This is the same kid who asked for donations to the Elizabeth Glazier Pediatric AIDS Foundation two Christmases ago. This year's list includes items from environmentally and economically responsible companies... you know, green, clean and not mean to labor.
Another list specified clothes from the "other" company where the raptor logo is tattooed even on the boxer shorts. I'd bet their day laborers don't get Christmas off.
A third list read like the Sunday ad for Best Buy: gaming chair, iTunes card, CDs, Guitar Hero, Mario, earbuds for iPods.
The future fashion designer in our family asked for a dress form (and offered to pay half of it with her cookie business money seeing how expensive they are).
The oldest has not submitted a list, but careful listening over the last several weeks helped me to find what I consider the best gift under the tree. It will go unmentioned at this time as I don't want him to accidentally stumble on this blog and read it ahead.

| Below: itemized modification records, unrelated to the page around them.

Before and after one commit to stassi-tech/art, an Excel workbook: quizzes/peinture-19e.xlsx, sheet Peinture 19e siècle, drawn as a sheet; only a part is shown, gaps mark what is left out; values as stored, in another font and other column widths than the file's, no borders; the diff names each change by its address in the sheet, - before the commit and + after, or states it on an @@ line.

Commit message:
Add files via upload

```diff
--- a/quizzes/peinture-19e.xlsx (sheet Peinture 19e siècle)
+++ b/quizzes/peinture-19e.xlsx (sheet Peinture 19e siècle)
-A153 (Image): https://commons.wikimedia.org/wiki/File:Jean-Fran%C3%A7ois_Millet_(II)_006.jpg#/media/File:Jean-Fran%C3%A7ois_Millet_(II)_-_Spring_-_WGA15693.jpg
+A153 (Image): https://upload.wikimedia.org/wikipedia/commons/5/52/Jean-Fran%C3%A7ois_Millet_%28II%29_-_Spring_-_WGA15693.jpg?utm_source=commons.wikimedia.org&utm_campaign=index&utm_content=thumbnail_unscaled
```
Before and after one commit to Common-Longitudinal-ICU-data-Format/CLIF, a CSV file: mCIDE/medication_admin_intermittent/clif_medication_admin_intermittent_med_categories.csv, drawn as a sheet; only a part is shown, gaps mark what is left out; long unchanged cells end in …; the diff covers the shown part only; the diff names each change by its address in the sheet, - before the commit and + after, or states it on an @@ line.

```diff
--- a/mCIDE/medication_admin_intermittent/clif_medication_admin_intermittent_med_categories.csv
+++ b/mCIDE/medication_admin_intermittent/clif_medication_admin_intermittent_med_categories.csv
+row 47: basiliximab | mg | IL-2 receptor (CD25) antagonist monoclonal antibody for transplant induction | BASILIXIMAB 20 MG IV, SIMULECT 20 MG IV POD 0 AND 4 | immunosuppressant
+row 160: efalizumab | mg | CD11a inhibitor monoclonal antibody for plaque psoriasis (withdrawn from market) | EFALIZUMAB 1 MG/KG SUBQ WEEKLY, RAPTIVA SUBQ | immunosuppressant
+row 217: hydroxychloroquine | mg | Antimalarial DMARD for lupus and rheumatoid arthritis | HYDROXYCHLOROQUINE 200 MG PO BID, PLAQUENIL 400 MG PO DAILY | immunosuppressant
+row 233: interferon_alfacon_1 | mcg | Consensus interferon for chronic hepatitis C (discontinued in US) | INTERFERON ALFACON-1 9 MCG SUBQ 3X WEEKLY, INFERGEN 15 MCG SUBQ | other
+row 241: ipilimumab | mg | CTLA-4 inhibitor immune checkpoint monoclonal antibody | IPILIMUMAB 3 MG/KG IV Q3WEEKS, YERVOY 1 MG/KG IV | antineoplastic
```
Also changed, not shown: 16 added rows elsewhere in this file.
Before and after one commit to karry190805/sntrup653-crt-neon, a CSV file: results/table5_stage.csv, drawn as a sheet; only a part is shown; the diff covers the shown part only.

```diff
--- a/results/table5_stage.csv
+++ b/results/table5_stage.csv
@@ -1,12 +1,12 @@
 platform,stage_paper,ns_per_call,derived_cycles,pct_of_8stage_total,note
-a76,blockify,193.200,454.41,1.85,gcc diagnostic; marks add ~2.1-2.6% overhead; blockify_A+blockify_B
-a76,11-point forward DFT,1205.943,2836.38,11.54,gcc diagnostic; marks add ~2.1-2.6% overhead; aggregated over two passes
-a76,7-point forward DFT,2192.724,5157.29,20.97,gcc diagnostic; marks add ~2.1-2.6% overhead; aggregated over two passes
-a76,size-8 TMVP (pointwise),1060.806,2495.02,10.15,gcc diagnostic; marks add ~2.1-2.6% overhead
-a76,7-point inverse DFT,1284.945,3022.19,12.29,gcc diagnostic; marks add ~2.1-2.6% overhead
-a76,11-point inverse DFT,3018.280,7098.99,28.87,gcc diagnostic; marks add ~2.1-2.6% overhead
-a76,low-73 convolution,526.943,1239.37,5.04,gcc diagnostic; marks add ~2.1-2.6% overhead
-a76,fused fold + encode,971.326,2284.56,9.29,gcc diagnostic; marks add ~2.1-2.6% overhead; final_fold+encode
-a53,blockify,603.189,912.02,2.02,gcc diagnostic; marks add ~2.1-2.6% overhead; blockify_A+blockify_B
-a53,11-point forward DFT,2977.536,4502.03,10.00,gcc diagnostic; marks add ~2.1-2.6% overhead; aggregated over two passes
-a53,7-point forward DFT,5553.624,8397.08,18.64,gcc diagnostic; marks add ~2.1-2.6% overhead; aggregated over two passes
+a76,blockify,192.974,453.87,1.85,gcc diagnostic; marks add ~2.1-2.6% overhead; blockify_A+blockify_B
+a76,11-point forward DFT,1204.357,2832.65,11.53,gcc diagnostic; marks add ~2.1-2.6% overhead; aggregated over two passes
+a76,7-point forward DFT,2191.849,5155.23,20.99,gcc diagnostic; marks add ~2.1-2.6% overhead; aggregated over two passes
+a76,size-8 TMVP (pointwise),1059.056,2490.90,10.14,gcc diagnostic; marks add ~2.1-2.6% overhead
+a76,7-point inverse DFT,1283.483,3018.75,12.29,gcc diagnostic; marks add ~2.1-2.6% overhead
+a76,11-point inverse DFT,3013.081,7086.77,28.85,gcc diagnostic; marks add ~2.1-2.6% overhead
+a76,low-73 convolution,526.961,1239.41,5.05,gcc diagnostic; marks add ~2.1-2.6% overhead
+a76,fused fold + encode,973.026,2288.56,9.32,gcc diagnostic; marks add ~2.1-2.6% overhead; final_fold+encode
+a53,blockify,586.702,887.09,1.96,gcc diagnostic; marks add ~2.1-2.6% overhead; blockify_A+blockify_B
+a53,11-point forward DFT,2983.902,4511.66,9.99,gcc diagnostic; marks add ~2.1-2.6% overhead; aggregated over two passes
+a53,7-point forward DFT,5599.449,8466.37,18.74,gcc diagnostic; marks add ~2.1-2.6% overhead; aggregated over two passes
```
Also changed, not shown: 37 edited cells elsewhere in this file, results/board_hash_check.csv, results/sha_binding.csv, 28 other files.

What stands out to me this year?
No more Legos, American Girl dolls, Nerf guns, bows and arrows, board games, Rokenbok cars, knitting and sewing kits.
No more bikes, trikes and unicycles.
No more Playmobiles, foosball tables, trampolines or dress-up clothes.
We've moved all the way into technology and fashion mode around here. Clothes and electronics are about all they want any more.
I drove downtown today. I parked and walked. I went from store to store shopping, passing funky little holes in the wall selling Greek gyros or old, used and rare books. I breathed the frigid air, covered my ears with a scarf and hoofed it to the places that held the gifts my kids had requested.
It felt nice to shop on foot, to not hurry through a mall, to hold knit cotton in my hands or to thumb through a book, to smell old paper and ink. I liked the sting of cold on my nose and the way walking cheers me up.
When the kids were small, I ordered every gift by mail order catalog (in the days before the Internet especially). It saved me the trouble of traffic, parking, hauling babies in strollers, long lines and competing for toys.
Now that they're older, I wanted to touch the things I bought for them. I liked being alone and thinking about each one, holding in my hands something that I knew would be really valued (not just played with).
This is what it means to have older children. Shopping is no longer about restocking the toy cabinet. It's my chance to spend time with the accumulated knowledge I have of their tastes, needs, wants, and whims... and then to fill them the way only a mother can.
I usually hate shopping. Today, I loved my kids through shopping. It made all the difference.